*LISTED RECORDS*:
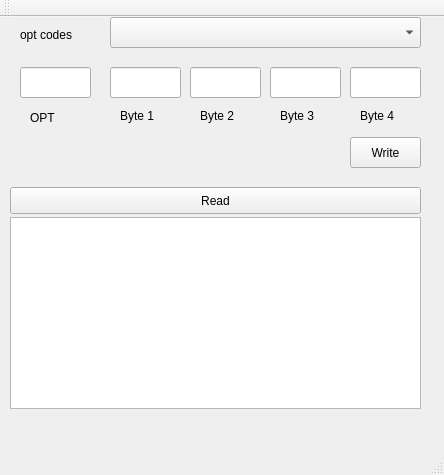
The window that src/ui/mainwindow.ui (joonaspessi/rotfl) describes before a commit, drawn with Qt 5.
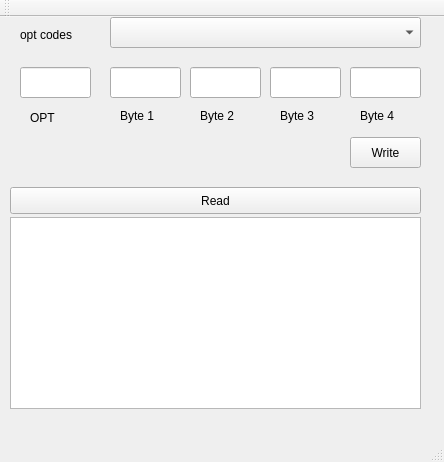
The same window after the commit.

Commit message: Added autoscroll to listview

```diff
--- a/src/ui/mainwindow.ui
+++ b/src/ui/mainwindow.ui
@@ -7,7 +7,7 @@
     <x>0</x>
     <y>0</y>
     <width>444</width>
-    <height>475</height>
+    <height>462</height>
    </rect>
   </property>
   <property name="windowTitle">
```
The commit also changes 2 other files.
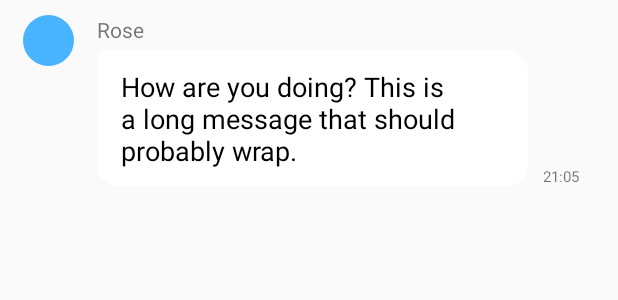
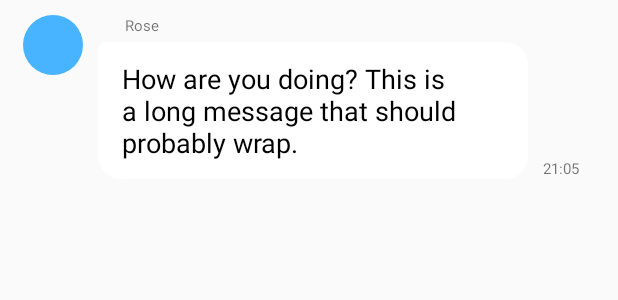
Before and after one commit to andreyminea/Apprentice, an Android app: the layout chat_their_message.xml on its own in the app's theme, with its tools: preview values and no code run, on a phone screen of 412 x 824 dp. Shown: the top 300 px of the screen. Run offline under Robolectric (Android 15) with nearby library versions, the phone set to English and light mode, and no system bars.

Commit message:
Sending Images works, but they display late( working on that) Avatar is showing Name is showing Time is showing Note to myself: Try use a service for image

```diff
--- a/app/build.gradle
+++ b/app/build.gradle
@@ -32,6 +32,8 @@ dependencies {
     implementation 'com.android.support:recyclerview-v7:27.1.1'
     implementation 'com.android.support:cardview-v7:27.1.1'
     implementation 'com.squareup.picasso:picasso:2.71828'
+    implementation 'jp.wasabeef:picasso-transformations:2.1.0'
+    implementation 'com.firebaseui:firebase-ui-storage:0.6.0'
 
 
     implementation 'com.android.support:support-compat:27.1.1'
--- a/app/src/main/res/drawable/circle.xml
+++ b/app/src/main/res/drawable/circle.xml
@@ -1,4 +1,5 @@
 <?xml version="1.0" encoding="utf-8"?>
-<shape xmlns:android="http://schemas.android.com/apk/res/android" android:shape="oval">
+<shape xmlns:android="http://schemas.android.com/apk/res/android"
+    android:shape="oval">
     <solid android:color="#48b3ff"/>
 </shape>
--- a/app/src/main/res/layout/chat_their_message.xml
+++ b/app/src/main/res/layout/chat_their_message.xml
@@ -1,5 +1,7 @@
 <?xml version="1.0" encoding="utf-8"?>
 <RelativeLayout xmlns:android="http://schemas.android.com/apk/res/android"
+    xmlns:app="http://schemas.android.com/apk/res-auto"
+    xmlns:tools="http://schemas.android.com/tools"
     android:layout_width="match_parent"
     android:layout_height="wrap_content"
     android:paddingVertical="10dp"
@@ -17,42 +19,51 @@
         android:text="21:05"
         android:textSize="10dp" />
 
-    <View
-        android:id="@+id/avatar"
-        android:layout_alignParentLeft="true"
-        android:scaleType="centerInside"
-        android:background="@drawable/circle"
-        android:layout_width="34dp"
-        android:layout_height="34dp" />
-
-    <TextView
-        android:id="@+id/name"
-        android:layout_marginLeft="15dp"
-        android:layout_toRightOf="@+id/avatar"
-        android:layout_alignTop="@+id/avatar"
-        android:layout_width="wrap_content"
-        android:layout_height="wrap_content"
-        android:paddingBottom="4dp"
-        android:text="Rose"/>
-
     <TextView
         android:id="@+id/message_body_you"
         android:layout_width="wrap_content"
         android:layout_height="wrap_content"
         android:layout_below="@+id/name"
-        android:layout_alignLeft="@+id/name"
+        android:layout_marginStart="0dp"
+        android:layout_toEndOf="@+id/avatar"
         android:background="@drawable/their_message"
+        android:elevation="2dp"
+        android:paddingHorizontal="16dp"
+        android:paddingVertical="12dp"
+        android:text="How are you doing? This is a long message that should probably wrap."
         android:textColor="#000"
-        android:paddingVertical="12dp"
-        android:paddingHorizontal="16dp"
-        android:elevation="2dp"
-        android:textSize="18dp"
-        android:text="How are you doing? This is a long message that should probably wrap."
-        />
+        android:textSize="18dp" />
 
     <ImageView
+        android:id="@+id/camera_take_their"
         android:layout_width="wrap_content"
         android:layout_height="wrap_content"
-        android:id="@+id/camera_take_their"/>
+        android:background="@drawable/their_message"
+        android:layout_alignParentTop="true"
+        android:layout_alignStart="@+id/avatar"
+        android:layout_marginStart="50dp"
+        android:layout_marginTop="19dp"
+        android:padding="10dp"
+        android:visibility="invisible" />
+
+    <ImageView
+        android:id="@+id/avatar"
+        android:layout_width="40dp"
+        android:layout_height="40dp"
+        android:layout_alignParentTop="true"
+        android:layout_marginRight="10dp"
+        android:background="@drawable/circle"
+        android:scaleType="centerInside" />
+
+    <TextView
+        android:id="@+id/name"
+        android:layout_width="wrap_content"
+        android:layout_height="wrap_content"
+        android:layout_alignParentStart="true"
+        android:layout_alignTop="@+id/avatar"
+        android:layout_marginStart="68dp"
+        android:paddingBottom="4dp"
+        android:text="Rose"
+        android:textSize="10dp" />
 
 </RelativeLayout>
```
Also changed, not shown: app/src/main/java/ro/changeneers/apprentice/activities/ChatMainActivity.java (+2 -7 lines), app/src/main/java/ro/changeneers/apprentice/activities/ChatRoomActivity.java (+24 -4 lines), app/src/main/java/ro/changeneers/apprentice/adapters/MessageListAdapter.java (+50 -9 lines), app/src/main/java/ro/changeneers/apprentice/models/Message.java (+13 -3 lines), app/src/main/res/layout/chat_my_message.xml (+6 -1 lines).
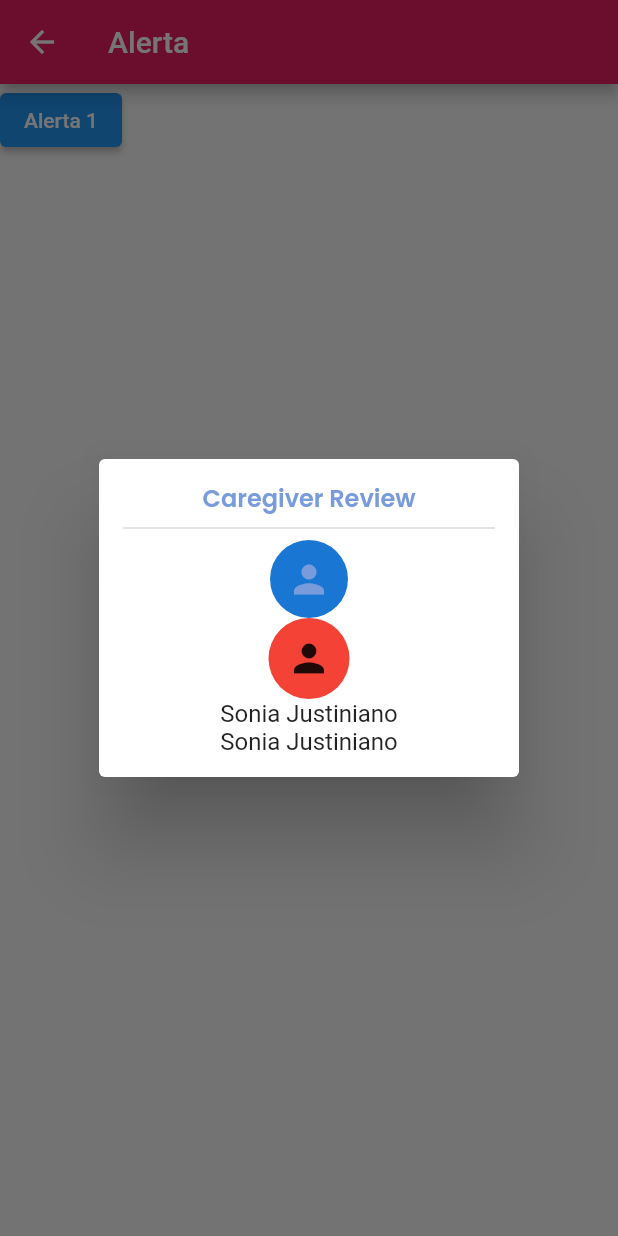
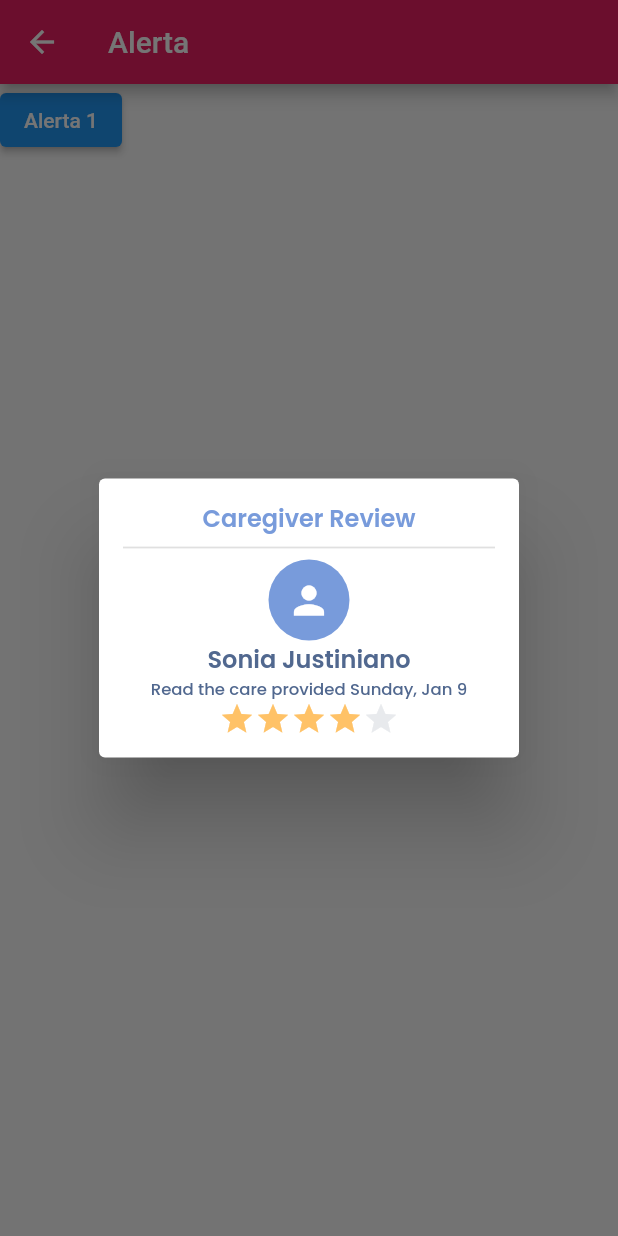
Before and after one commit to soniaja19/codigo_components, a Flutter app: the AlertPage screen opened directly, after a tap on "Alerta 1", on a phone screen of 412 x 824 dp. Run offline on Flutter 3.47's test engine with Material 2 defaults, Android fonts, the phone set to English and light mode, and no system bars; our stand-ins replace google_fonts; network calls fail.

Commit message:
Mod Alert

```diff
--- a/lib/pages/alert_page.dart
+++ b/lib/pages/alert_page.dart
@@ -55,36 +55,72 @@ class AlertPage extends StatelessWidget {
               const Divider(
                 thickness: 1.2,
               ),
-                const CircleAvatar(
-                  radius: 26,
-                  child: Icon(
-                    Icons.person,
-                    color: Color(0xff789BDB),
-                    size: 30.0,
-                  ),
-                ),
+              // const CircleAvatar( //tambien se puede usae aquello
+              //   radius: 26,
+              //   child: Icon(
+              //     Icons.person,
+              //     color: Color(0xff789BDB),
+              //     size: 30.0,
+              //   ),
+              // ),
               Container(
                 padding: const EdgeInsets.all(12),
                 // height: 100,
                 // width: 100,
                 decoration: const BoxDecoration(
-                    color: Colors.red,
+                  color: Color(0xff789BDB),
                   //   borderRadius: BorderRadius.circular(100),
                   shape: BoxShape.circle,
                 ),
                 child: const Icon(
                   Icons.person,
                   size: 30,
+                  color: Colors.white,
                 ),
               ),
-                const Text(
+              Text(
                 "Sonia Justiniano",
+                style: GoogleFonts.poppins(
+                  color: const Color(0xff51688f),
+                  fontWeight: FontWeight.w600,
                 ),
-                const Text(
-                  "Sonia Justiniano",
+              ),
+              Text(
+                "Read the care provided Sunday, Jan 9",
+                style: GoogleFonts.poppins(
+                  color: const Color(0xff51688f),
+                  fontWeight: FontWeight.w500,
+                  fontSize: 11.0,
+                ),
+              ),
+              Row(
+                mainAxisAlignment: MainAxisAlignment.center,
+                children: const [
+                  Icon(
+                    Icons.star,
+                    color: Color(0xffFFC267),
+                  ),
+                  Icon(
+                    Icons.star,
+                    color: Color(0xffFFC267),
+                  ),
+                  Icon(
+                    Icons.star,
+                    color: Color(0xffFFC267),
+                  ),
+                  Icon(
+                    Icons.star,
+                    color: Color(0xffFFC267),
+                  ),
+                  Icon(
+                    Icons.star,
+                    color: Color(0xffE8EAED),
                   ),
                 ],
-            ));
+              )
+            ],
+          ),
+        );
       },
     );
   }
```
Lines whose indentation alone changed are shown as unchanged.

*TASK INSTRUCTIONS*: Your task is to set down every entry exactly, leaving out any picture it contains.

*YOUR RESPONSE*:
The window that src/ui/mainwindow.ui (joonaspessi/rotfl) describes before a commit, drawn with Qt 5.
The same window after the commit.

Commit message: Added autoscroll to listview

```diff
--- a/src/ui/mainwindow.ui
+++ b/src/ui/mainwindow.ui
@@ -7,7 +7,7 @@
     <x>0</x>
     <y>0</y>
     <width>444</width>
-    <height>475</height>
+    <height>462</height>
    </rect>
   </property>
   <property name="windowTitle">
```
The commit also changes 2 other files.
Before and after one commit to andreyminea/Apprentice, an Android app: the layout chat_their_message.xml on its own in the app's theme, with its tools: preview values and no code run, on a phone screen of 412 x 824 dp. Shown: the top 300 px of the screen. Run offline under Robolectric (Android 15) with nearby library versions, the phone set to English and light mode, and no system bars.

Commit message:
Sending Images works, but they display late( working on that) Avatar is showing Name is showing Time is showing Note to myself: Try use a service for image

```diff
--- a/app/build.gradle
+++ b/app/build.gradle
@@ -32,6 +32,8 @@ dependencies {
     implementation 'com.android.support:recyclerview-v7:27.1.1'
     implementation 'com.android.support:cardview-v7:27.1.1'
     implementation 'com.squareup.picasso:picasso:2.71828'
+    implementation 'jp.wasabeef:picasso-transformations:2.1.0'
+    implementation 'com.firebaseui:firebase-ui-storage:0.6.0'
 
 
     implementation 'com.android.support:support-compat:27.1.1'
--- a/app/src/main/res/drawable/circle.xml
+++ b/app/src/main/res/drawable/circle.xml
@@ -1,4 +1,5 @@
 <?xml version="1.0" encoding="utf-8"?>
-<shape xmlns:android="http://schemas.android.com/apk/res/android" android:shape="oval">
+<shape xmlns:android="http://schemas.android.com/apk/res/android"
+    android:shape="oval">
     <solid android:color="#48b3ff"/>
 </shape>
--- a/app/src/main/res/layout/chat_their_message.xml
+++ b/app/src/main/res/layout/chat_their_message.xml
@@ -1,5 +1,7 @@
 <?xml version="1.0" encoding="utf-8"?>
 <RelativeLayout xmlns:android="http://schemas.android.com/apk/res/android"
+    xmlns:app="http://schemas.android.com/apk/res-auto"
+    xmlns:tools="http://schemas.android.com/tools"
     android:layout_width="match_parent"
     android:layout_height="wrap_content"
     android:paddingVertical="10dp"
@@ -17,42 +19,51 @@
         android:text="21:05"
         android:textSize="10dp" />
 
-    <View
-        android:id="@+id/avatar"
-        android:layout_alignParentLeft="true"
-        android:scaleType="centerInside"
-        android:background="@drawable/circle"
-        android:layout_width="34dp"
-        android:layout_height="34dp" />
-
-    <TextView
-        android:id="@+id/name"
-        android:layout_marginLeft="15dp"
-        android:layout_toRightOf="@+id/avatar"
-        android:layout_alignTop="@+id/avatar"
-        android:layout_width="wrap_content"
-        android:layout_height="wrap_content"
-        android:paddingBottom="4dp"
-        android:text="Rose"/>
-
     <TextView
         android:id="@+id/message_body_you"
         android:layout_width="wrap_content"
         android:layout_height="wrap_content"
         android:layout_below="@+id/name"
-        android:layout_alignLeft="@+id/name"
+        android:layout_marginStart="0dp"
+        android:layout_toEndOf="@+id/avatar"
         android:background="@drawable/their_message"
+        android:elevation="2dp"
+        android:paddingHorizontal="16dp"
+        android:paddingVertical="12dp"
+        android:text="How are you doing? This is a long message that should probably wrap."
         android:textColor="#000"
-        android:paddingVertical="12dp"
-        android:paddingHorizontal="16dp"
-        android:elevation="2dp"
-        android:textSize="18dp"
-        android:text="How are you doing? This is a long message that should probably wrap."
-        />
+        android:textSize="18dp" />
 
     <ImageView
+        android:id="@+id/camera_take_their"
         android:layout_width="wrap_content"
         android:layout_height="wrap_content"
-        android:id="@+id/camera_take_their"/>
+        android:background="@drawable/their_message"
+        android:layout_alignParentTop="true"
+        android:layout_alignStart="@+id/avatar"
+        android:layout_marginStart="50dp"
+        android:layout_marginTop="19dp"
+        android:padding="10dp"
+        android:visibility="invisible" />
+
+    <ImageView
+        android:id="@+id/avatar"
+        android:layout_width="40dp"
+        android:layout_height="40dp"
+        android:layout_alignParentTop="true"
+        android:layout_marginRight="10dp"
+        android:background="@drawable/circle"
+        android:scaleType="centerInside" />
+
+    <TextView
+        android:id="@+id/name"
+        android:layout_width="wrap_content"
+        android:layout_height="wrap_content"
+        android:layout_alignParentStart="true"
+        android:layout_alignTop="@+id/avatar"
+        android:layout_marginStart="68dp"
+        android:paddingBottom="4dp"
+        android:text="Rose"
+        android:textSize="10dp" />
 
 </RelativeLayout>
```
Also changed, not shown: app/src/main/java/ro/changeneers/apprentice/activities/ChatMainActivity.java (+2 -7 lines), app/src/main/java/ro/changeneers/apprentice/activities/ChatRoomActivity.java (+24 -4 lines), app/src/main/java/ro/changeneers/apprentice/adapters/MessageListAdapter.java (+50 -9 lines), app/src/main/java/ro/changeneers/apprentice/models/Message.java (+13 -3 lines), app/src/main/res/layout/chat_my_message.xml (+6 -1 lines).
Before and after one commit to soniaja19/codigo_components, a Flutter app: the AlertPage screen opened directly, after a tap on "Alerta 1", on a phone screen of 412 x 824 dp. Run offline on Flutter 3.47's test engine with Material 2 defaults, Android fonts, the phone set to English and light mode, and no system bars; our stand-ins replace google_fonts; network calls fail.

Commit message:
Mod Alert

```diff
--- a/lib/pages/alert_page.dart
+++ b/lib/pages/alert_page.dart
@@ -55,36 +55,72 @@ class AlertPage extends StatelessWidget {
               const Divider(
                 thickness: 1.2,
               ),
-                const CircleAvatar(
-                  radius: 26,
-                  child: Icon(
-                    Icons.person,
-                    color: Color(0xff789BDB),
-                    size: 30.0,
-                  ),
-                ),
+              // const CircleAvatar( //tambien se puede usae aquello
+              //   radius: 26,
+              //   child: Icon(
+              //     Icons.person,
+              //     color: Color(0xff789BDB),
+              //     size: 30.0,
+              //   ),
+              // ),
               Container(
                 padding: const EdgeInsets.all(12),
                 // height: 100,
                 // width: 100,
                 decoration: const BoxDecoration(
-                    color: Colors.red,
+                  color: Color(0xff789BDB),
                   //   borderRadius: BorderRadius.circular(100),
                   shape: BoxShape.circle,
                 ),
                 child: const Icon(
                   Icons.person,
                   size: 30,
+                  color: Colors.white,
                 ),
               ),
-                const Text(
+              Text(
                 "Sonia Justiniano",
+                style: GoogleFonts.poppins(
+                  color: const Color(0xff51688f),
+                  fontWeight: FontWeight.w600,
                 ),
-                const Text(
-                  "Sonia Justiniano",
+              ),
+              Text(
+                "Read the care provided Sunday, Jan 9",
+                style: GoogleFonts.poppins(
+                  color: const Color(0xff51688f),
+                  fontWeight: FontWeight.w500,
+                  fontSize: 11.0,
+                ),
+              ),
+              Row(
+                mainAxisAlignment: MainAxisAlignment.center,
+                children: const [
+                  Icon(
+                    Icons.star,
+                    color: Color(0xffFFC267),
+                  ),
+                  Icon(
+                    Icons.star,
+                    color: Color(0xffFFC267),
+                  ),
+                  Icon(
+                    Icons.star,
+                    color: Color(0xffFFC267),
+                  ),
+                  Icon(
+                    Icons.star,
+                    color: Color(0xffFFC267),
+                  ),
+                  Icon(
+                    Icons.star,
+                    color: Color(0xffE8EAED),
                   ),
                 ],
-            ));
+              )
+            ],
+          ),
+        );
       },
     );
   }
```
Lines whose indentation alone changed are shown as unchanged.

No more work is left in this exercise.